Luckily, his school was supportive and his friends were there for him, and going through the same thing, he said. Throughout the years, Windermere Prep became like his second home.
“Everyone there is super supportive; it’s not like a competition between people,” said Hunter. “Everybody helps everybody there grow.”
Hunter said he’ll miss his friends, teachers, coaches and the community around the school more than anything.
Jacob Doss, athletic director at Windermere Preparatory School, had high praise for Hunter. He said the school will miss his leadership both on and off the field.
“Andrew was the epitome of what a student athlete at Windermere Prep should strive to be,” Doss said.
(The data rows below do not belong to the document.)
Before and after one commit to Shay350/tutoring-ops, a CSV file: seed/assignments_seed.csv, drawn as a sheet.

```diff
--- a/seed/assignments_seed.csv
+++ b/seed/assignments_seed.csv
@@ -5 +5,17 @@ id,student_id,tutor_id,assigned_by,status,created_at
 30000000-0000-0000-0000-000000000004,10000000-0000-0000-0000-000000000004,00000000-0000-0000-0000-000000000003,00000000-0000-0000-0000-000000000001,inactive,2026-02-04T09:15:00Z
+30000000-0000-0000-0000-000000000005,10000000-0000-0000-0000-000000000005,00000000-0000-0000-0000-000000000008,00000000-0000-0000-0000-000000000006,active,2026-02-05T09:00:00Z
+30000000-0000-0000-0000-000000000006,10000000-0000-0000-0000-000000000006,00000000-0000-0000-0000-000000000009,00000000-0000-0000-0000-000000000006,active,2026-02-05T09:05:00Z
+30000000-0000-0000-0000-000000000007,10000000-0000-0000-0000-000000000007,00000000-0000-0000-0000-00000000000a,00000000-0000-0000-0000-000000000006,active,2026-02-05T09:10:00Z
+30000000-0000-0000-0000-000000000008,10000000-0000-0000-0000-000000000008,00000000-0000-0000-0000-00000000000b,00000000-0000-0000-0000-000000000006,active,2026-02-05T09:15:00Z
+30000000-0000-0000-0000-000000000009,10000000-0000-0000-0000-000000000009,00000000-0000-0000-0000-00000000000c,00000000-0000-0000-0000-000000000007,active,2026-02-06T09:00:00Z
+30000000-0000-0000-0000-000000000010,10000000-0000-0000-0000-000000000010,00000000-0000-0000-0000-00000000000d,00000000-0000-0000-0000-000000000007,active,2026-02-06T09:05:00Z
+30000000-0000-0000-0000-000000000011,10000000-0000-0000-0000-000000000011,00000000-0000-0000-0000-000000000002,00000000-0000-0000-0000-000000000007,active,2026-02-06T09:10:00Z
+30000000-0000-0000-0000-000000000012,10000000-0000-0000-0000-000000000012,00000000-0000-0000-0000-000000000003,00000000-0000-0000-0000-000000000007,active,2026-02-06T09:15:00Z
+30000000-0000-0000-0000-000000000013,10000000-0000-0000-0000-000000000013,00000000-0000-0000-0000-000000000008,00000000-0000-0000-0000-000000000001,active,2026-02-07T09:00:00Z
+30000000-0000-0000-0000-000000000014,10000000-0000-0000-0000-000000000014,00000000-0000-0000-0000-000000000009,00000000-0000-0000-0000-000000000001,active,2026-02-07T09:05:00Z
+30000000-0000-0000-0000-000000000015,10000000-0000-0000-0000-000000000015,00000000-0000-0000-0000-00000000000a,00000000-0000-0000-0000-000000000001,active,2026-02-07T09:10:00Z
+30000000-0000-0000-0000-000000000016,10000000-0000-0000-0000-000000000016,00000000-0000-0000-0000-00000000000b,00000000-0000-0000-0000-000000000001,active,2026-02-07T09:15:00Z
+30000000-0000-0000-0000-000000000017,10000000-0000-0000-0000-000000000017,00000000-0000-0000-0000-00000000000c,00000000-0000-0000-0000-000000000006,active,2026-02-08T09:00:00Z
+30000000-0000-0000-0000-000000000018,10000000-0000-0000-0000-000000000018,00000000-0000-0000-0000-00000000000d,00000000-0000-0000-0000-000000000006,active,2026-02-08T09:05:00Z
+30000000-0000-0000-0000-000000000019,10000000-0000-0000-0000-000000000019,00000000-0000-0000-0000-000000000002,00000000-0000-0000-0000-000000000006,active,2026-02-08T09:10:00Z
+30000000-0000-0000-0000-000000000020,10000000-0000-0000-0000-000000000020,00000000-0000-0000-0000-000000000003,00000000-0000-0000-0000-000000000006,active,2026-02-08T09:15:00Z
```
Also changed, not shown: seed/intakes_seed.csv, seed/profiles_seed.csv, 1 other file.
Now with graduation in the past, Hunter is looking to the future. In the fall, he plans on attending the University of Virginia in Charlottesville. He is looking forward to exploring a few different programs before settling on one field of study.
“We’ve been supportive of our boys not necessarily having to know exactly what they’re going to be or what they’re going to do and going to a place where they’re going to explore lots of different things,” Michele Hunter, Andrew’s mother, said. “He’s a really well-rounded student (and) did well in everything. So, he just has to find what he’s passionate about.”
Hunter knows a few people in the area, but for the most part, come fall, he’ll be starting over in a new state. Having visited the campus, Hunter said he felt at home right away. As a bonus, sports have a lot to do with campus culture. And though Hunter doesn’t plan on playing soccer or lacrosse beyond clubs or intramurals, he still plans on being involved and playing when he can.
Visiting in March, Hunter and his parents experienced the campus right at peak basketball season as the school’s team had just progressed into the final four of NCAA March Madness, which they ultimately won. His mother even met one of the players on campus.
“It’s a great school, and I’m humbled to be able to go there,” Hunter said.
There still are a few months before orientation, and with the future ahead of him, Hunter seems to be taking it one step at at time. At the moment, he’s getting ready for a summer of traveling with family and friends before he starts his next phase of life in the fall.